◆ **What to produce**
Report the count of lines below that include "color", without any other text.

START Data supplied

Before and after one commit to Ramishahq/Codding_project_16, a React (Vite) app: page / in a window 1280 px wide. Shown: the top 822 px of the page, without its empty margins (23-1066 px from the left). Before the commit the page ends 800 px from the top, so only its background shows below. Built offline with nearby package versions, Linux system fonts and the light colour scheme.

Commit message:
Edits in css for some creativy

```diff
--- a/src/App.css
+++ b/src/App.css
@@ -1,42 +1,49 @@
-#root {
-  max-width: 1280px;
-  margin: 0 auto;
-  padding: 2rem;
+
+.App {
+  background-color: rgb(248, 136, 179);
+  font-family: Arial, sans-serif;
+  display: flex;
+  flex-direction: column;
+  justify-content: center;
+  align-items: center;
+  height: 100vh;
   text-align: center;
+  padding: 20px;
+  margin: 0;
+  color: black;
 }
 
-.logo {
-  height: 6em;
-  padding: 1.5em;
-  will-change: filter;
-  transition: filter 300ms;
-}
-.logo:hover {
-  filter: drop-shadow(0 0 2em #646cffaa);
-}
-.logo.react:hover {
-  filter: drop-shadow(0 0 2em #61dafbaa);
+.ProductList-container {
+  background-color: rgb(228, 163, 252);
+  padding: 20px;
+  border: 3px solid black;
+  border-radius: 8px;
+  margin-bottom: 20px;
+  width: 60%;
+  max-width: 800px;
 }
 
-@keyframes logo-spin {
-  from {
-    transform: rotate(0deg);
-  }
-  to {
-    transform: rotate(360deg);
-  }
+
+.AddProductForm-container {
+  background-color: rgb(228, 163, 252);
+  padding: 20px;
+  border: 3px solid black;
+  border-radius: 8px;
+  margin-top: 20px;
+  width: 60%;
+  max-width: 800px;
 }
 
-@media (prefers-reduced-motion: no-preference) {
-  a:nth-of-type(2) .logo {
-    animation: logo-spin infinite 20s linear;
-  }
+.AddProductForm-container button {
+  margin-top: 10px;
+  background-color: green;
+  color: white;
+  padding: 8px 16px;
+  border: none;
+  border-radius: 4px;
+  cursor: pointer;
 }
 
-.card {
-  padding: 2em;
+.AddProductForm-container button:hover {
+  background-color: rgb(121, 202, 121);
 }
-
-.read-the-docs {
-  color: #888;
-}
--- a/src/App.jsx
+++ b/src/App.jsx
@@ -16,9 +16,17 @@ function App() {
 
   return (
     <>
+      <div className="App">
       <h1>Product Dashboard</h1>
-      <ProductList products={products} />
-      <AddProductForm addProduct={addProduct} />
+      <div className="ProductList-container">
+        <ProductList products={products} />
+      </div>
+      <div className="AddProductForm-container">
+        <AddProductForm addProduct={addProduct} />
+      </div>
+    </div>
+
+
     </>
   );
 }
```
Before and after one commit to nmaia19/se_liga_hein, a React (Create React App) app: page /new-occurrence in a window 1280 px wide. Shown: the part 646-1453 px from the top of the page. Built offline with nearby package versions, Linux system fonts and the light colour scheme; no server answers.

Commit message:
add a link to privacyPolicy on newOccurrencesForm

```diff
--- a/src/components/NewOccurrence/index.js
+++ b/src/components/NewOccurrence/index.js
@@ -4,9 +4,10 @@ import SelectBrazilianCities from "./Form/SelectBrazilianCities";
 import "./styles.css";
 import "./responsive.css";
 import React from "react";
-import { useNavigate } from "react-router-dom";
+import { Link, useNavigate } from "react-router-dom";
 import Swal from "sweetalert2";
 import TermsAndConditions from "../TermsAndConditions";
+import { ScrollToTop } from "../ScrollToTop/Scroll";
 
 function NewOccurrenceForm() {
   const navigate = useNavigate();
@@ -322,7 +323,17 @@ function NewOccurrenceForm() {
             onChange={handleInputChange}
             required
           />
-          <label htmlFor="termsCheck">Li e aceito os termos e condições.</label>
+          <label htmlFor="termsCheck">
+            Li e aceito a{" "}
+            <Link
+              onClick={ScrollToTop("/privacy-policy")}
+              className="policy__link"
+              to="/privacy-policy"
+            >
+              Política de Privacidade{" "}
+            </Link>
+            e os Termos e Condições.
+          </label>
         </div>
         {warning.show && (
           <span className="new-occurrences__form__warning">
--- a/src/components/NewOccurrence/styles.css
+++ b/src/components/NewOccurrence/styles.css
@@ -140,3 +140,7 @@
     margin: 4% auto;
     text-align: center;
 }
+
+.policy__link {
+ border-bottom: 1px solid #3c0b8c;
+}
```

END Data supplied

◆ **Task output**
8